Even though unlicensed ticket scalpers were major targets of the resale rule, New York's licensed Theatre Ticket Brokers Association decided to contest the new law. One agency, Tyson & Brother, filed suit against the enforcers of the statute, New York County District Attorney Joab Banton and New York State Comptroller Vincent Murphy. An initial challenge failed in the U.S. District Court for the Southern District of New York, which found nothing unconstitutional in the law. Tyson & Brother appealed the decision. They claimed that the threat of severe resale law penalties prevented the agents from testing the law in court by selling even one ticket, depriving them of their liberty and property without the due process of law guaranteed by the Fourteenth Amendment. By making their claim a constitutional issue, Tyson & Brother succeeded in having their appeal heard by the Supreme Court on 6 and 7 October 1927.
District Attorney Banton's lawyer, Felix Benvenga, argued that widespread abuses by ticket price gougers provided a need for regulation. Comptroller Murphy's attorney, Robert Beyer, defended the state's legislation on broader grounds. Theatres and other places of public amusement were "affected by a public interest," which justified the state's rightful exercise of police power. Since reselling tickets was an integral part of the theatre business, it should also be subject to state regulation.
Nevertheless, five of the nine Supreme Court justices voted to reverse the district court's decision, rendering New York's law invalid.

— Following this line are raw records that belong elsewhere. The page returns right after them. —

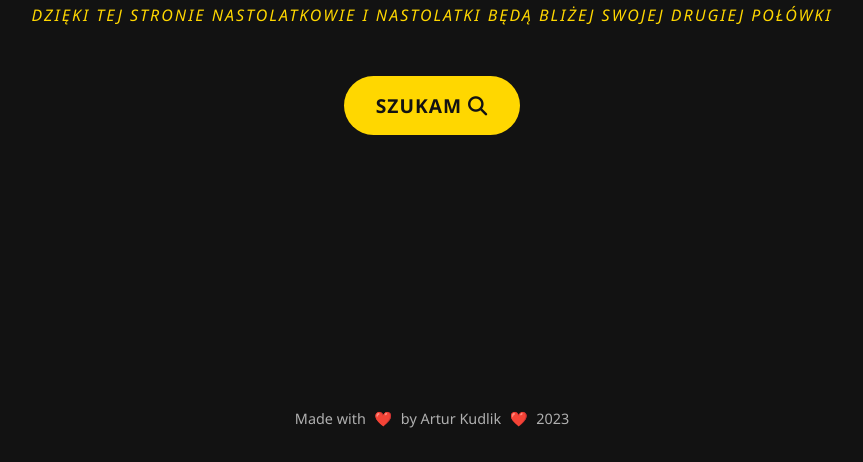
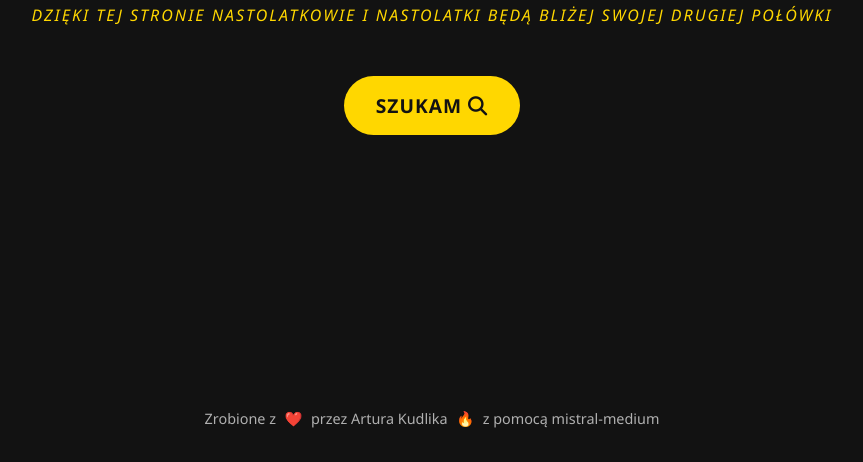
Before and after one commit to kumatygoscyt284/Randki, a plain HTML site: page index.html in a window 1280 px wide. Shown: the part 338-800 px from the top of the page, without its empty margins (208-1071 px from the left). Drawn offline with Linux system fonts and the light colour scheme.

Commit message:
male poprawki index.html

```diff
--- a/index.html
+++ b/index.html
@@ -899,7 +899,7 @@
 
     <!-- Footer -->
     <div class="footer">
-        <p>Made with <span class="footer-heart">❤️</span> by Artur Kudlik <span class="footer-heart">❤️</span> 2023</p>
+        <p>Zrobione z <span class="footer-heart">❤️</span> przez Artura Kudlika <span class="footer-heart">🔥</span> z pomocą mistral-medium</p>
     </div>
 
     <script>
```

In Justice Sutherland's written opinion delivered on 28 February 1927, the state's defense of the law failed on a wide range of points. The Court rejected the notion that theatres were "affected with a public interest." Unlike utility companies or corporations whose conduct affected the lives of millions of people, theatres were not exclusively devoted to public use. It was true that theatres were required to be licensed and inspected as public places, yet such licenses did not put a theatre owner under the same sort of obligation to provide entertainment that required a public utility licensee, for example, to provide acceptable telephone service.
The majority also agreed with the appellant's contention that the tickets were private property, with which the agents could do as they pleased. Unlike the lower court, Sutherland and the other concurring justices agreed that the Fifth and Fourteenth Amendment protections of property did apply to tickets which the agents had acquired for resale.